PROBLEM DESCRIPTION: Starting at the first line of the data, print each line verbatim up to and including the line bearing "while there are", omitting pictures.

LISTED ENTRIES:
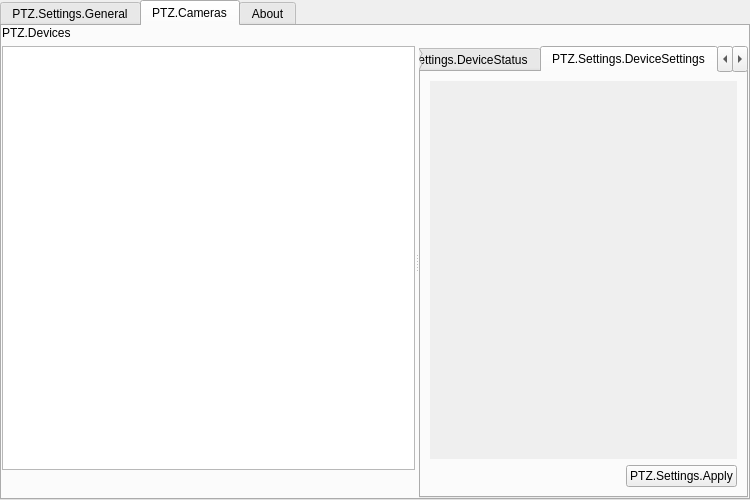
Before: the Qt Designer form src/settings.ui in glikely/obs-ptz, drawn with Qt 5.
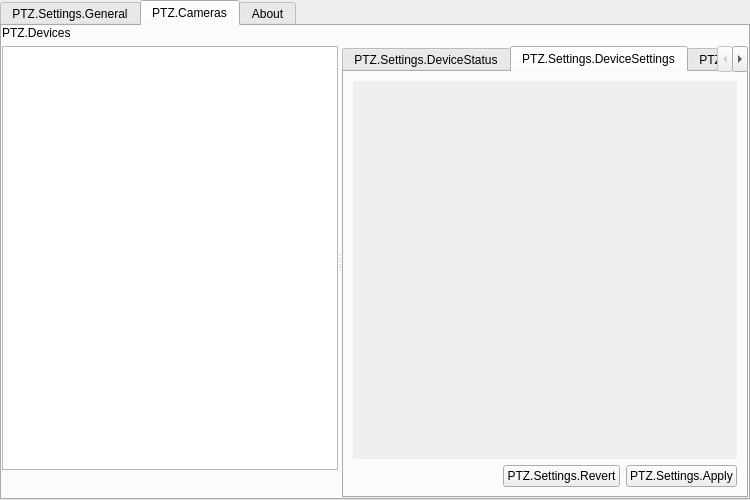
After: the same form once the commit is applied. The open tabs and pages were chosen to show the change. Custom widgets are drawn as their Qt base class.

Commit message:
settings: hold edits until Apply, and add Revert
The device's properties never asked the view to hold edits, so it sent
each one to the device 500 ms after it was made, and Apply did nothing
more than send them again.

Ask it to hold them (OBS_PROPERTIES_DEFER_UPDATE), so Apply is the step
that sends them, and add Revert to throw them away. Both are enabled only
while there are edits, which are told from the view redrawing itself by
comparing what it holds with what it held when it matched the device. An
"Unsaved changes" label, and a mark on the Settings tab, show that there
are some.

The edit to the form file:
```diff
--- a/src/settings.ui
+++ b/src/settings.ui
@@ -312,6 +312,9 @@
                </item>
                <item>
                 <layout class="QHBoxLayout" name="settingsButtonsLayout">
+                 <item>
+                  <widget class="QLabel" name="unsavedLabel"/>
+                 </item>
                  <item>
                   <spacer name="settingsButtonsSpacer">
                    <property name="orientation">
@@ -325,6 +328,13 @@
                    </property>
                   </spacer>
                  </item>
+                 <item>
+                  <widget class="QPushButton" name="revertButton">
+                   <property name="text">
+                    <string>PTZ.Settings.Revert</string>
+                   </property>
+                  </widget>
+                 </item>
                  <item>
                   <widget class="QPushButton" name="applyButton">
                    <property name="text">
```
The commit also changes 3 other files.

RESULT:
Before: the Qt Designer form src/settings.ui in glikely/obs-ptz, drawn with Qt 5.
After: the same form once the commit is applied. The open tabs and pages were chosen to show the change. Custom widgets are drawn as their Qt base class.

Commit message:
settings: hold edits until Apply, and add Revert
The device's properties never asked the view to hold edits, so it sent
each one to the device 500 ms after it was made, and Apply did nothing
more than send them again.

Ask it to hold them (OBS_PROPERTIES_DEFER_UPDATE), so Apply is the step
that sends them, and add Revert to throw them away. Both are enabled only
while there are edits, which are told from the view redrawing itself by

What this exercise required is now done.